= Work task =
Your answer must be the full listing, reproduced word for word.

= Supplied data =
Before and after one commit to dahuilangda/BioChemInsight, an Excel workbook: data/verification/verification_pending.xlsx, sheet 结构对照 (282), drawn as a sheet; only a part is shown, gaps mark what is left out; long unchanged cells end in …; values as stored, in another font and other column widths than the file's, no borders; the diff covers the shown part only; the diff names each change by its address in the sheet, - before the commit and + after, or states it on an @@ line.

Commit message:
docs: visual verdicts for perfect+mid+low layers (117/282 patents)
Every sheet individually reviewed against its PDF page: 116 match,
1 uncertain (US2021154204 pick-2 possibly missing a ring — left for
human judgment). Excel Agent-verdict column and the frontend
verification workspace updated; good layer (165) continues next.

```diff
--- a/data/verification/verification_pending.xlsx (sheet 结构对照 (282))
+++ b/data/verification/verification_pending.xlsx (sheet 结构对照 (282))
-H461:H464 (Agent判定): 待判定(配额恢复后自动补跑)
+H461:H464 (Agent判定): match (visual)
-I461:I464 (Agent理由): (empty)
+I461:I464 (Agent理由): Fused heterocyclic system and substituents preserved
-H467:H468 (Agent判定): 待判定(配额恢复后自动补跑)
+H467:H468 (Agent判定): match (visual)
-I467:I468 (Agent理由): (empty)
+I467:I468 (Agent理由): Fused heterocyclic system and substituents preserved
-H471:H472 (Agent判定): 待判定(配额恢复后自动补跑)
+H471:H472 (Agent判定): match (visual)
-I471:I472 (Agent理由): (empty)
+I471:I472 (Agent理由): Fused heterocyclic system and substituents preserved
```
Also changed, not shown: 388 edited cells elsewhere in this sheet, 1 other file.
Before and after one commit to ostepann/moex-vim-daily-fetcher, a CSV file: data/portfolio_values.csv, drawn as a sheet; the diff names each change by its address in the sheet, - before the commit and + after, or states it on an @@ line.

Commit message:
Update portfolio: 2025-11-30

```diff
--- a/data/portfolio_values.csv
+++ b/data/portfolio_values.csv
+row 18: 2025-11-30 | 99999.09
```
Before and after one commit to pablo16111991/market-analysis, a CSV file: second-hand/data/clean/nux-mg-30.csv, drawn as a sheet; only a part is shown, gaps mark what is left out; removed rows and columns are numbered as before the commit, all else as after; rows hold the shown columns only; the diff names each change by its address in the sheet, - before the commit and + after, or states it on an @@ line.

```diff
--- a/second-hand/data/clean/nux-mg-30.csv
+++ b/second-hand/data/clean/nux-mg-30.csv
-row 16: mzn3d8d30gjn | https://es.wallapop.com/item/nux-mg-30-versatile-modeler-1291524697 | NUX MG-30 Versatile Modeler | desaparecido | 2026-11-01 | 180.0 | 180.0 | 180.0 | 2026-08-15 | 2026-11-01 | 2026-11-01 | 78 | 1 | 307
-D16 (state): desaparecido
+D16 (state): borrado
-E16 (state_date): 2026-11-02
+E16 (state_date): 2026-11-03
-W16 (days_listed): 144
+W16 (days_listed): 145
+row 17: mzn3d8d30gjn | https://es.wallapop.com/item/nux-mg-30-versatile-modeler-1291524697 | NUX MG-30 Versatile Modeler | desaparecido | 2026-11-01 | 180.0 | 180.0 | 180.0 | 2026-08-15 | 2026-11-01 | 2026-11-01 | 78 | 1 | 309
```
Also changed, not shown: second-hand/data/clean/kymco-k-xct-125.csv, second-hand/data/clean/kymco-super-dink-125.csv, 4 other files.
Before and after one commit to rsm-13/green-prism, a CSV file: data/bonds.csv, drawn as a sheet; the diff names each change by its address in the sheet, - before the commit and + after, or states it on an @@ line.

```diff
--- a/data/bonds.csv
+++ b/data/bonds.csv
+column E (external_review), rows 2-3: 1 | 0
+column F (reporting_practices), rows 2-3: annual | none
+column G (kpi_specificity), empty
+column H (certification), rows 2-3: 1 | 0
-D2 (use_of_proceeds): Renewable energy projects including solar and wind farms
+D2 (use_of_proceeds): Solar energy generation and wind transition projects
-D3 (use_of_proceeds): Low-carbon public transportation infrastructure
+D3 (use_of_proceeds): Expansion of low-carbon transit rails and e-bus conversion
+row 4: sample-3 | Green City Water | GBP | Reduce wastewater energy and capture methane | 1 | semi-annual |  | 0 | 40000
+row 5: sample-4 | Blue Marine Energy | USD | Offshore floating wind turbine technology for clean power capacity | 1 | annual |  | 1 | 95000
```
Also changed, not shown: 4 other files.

= Response box =
Before and after one commit to dahuilangda/BioChemInsight, an Excel workbook: data/verification/verification_pending.xlsx, sheet 结构对照 (282), drawn as a sheet; only a part is shown, gaps mark what is left out; long unchanged cells end in …; values as stored, in another font and other column widths than the file's, no borders; the diff covers the shown part only; the diff names each change by its address in the sheet, - before the commit and + after, or states it on an @@ line.

Commit message:
docs: visual verdicts for perfect+mid+low layers (117/282 patents)
Every sheet individually reviewed against its PDF page: 116 match,
1 uncertain (US2021154204 pick-2 possibly missing a ring — left for
human judgment). Excel Agent-verdict column and the frontend
verification workspace updated; good layer (165) continues next.

```diff
--- a/data/verification/verification_pending.xlsx (sheet 结构对照 (282))
+++ b/data/verification/verification_pending.xlsx (sheet 结构对照 (282))
-H461:H464 (Agent判定): 待判定(配额恢复后自动补跑)
+H461:H464 (Agent判定): match (visual)
-I461:I464 (Agent理由): (empty)
+I461:I464 (Agent理由): Fused heterocyclic system and substituents preserved
-H467:H468 (Agent判定): 待判定(配额恢复后自动补跑)
+H467:H468 (Agent判定): match (visual)
-I467:I468 (Agent理由): (empty)
+I467:I468 (Agent理由): Fused heterocyclic system and substituents preserved
-H471:H472 (Agent判定): 待判定(配额恢复后自动补跑)
+H471:H472 (Agent判定): match (visual)
-I471:I472 (Agent理由): (empty)
+I471:I472 (Agent理由): Fused heterocyclic system and substituents preserved
```
Also changed, not shown: 388 edited cells elsewhere in this sheet, 1 other file.
Before and after one commit to ostepann/moex-vim-daily-fetcher, a CSV file: data/portfolio_values.csv, drawn as a sheet; the diff names each change by its address in the sheet, - before the commit and + after, or states it on an @@ line.

Commit message:
Update portfolio: 2025-11-30

```diff
--- a/data/portfolio_values.csv
+++ b/data/portfolio_values.csv
+row 18: 2025-11-30 | 99999.09
```
Before and after one commit to pablo16111991/market-analysis, a CSV file: second-hand/data/clean/nux-mg-30.csv, drawn as a sheet; only a part is shown, gaps mark what is left out; removed rows and columns are numbered as before the commit, all else as after; rows hold the shown columns only; the diff names each change by its address in the sheet, - before the commit and + after, or states it on an @@ line.

```diff
--- a/second-hand/data/clean/nux-mg-30.csv
+++ b/second-hand/data/clean/nux-mg-30.csv
-row 16: mzn3d8d30gjn | https://es.wallapop.com/item/nux-mg-30-versatile-modeler-1291524697 | NUX MG-30 Versatile Modeler | desaparecido | 2026-11-01 | 180.0 | 180.0 | 180.0 | 2026-08-15 | 2026-11-01 | 2026-11-01 | 78 | 1 | 307
-D16 (state): desaparecido
+D16 (state): borrado
-E16 (state_date): 2026-11-02
+E16 (state_date): 2026-11-03
-W16 (days_listed): 144
+W16 (days_listed): 145
+row 17: mzn3d8d30gjn | https://es.wallapop.com/item/nux-mg-30-versatile-modeler-1291524697 | NUX MG-30 Versatile Modeler | desaparecido | 2026-11-01 | 180.0 | 180.0 | 180.0 | 2026-08-15 | 2026-11-01 | 2026-11-01 | 78 | 1 | 309
```
Also changed, not shown: second-hand/data/clean/kymco-k-xct-125.csv, second-hand/data/clean/kymco-super-dink-125.csv, 4 other files.
Before and after one commit to rsm-13/green-prism, a CSV file: data/bonds.csv, drawn as a sheet; the diff names each change by its address in the sheet, - before the commit and + after, or states it on an @@ line.

```diff
--- a/data/bonds.csv
+++ b/data/bonds.csv
+column E (external_review), rows 2-3: 1 | 0
+column F (reporting_practices), rows 2-3: annual | none
+column G (kpi_specificity), empty
+column H (certification), rows 2-3: 1 | 0
-D2 (use_of_proceeds): Renewable energy projects including solar and wind farms
+D2 (use_of_proceeds): Solar energy generation and wind transition projects
-D3 (use_of_proceeds): Low-carbon public transportation infrastructure
+D3 (use_of_proceeds): Expansion of low-carbon transit rails and e-bus conversion
+row 4: sample-3 | Green City Water | GBP | Reduce wastewater energy and capture methane | 1 | semi-annual |  | 0 | 40000
+row 5: sample-4 | Blue Marine Energy | USD | Offshore floating wind turbine technology for clean power capacity | 1 | annual |  | 1 | 95000
```
Also changed, not shown: 4 other files.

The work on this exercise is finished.